Before-and-after change data:
◇ ◇ ◇ ◇

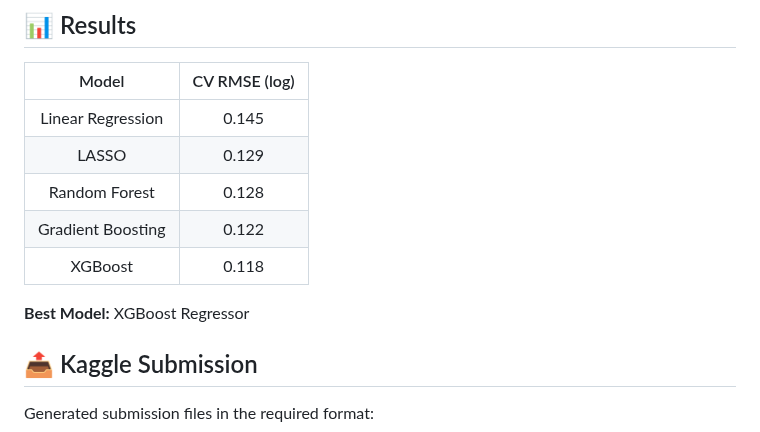
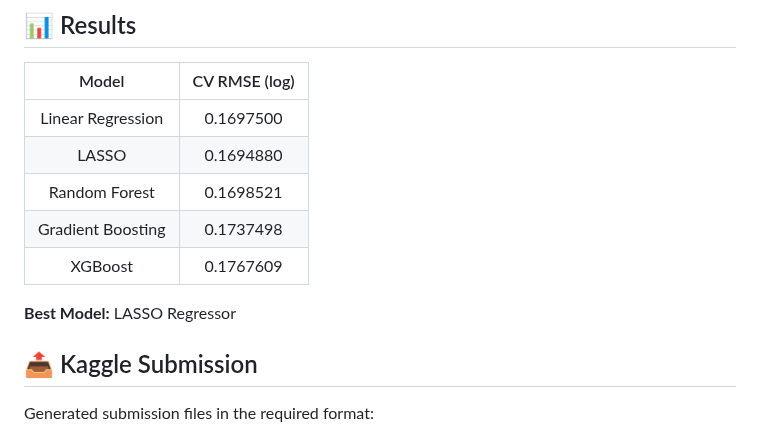
Before and after one commit to jep9731/personal-kaggle-ml-portfolio, a Markdown page: house-prices-regression/README.md, the part around the change. Rendered like a GitHub page.

```diff
--- a/house-prices-regression/README.md
+++ b/house-prices-regression/README.md
@@ -65,13 +65,13 @@ Cross-validation was used to ensure robust performance.
 
 | Model | CV RMSE (log) |
 |:-----:|:-------------:|
-| Linear Regression | 0.145 |
-| LASSO | 0.129 |
-| Random Forest | 0.128 |
-| Gradient Boosting | 0.122 |
-| XGBoost | 0.118 |
+| Linear Regression | 0.1697500 |
+| LASSO | 0.1694880 |
+| Random Forest | 0.1698521 |
+| Gradient Boosting | 0.1737498 |
+| XGBoost | 0.1767609 |
 
-**Best Model:** XGBoost Regressor
+**Best Model:** LASSO Regressor
 
 ## 📤 Kaggle Submission
 
```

◇ ◇ ◇ ◇

Drop every picture and repeat the rest of the entries exactly.

SOLVED PROBLEM >>
Before and after one commit to jep9731/personal-kaggle-ml-portfolio, a Markdown page: house-prices-regression/README.md, the part around the change. Rendered like a GitHub page.

```diff
--- a/house-prices-regression/README.md
+++ b/house-prices-regression/README.md
@@ -65,13 +65,13 @@ Cross-validation was used to ensure robust performance.
 
 | Model | CV RMSE (log) |
 |:-----:|:-------------:|
-| Linear Regression | 0.145 |
-| LASSO | 0.129 |
-| Random Forest | 0.128 |
-| Gradient Boosting | 0.122 |
-| XGBoost | 0.118 |
+| Linear Regression | 0.1697500 |
+| LASSO | 0.1694880 |
+| Random Forest | 0.1698521 |
+| Gradient Boosting | 0.1737498 |
+| XGBoost | 0.1767609 |
 
-**Best Model:** XGBoost Regressor
+**Best Model:** LASSO Regressor
 
 ## 📤 Kaggle Submission
 
```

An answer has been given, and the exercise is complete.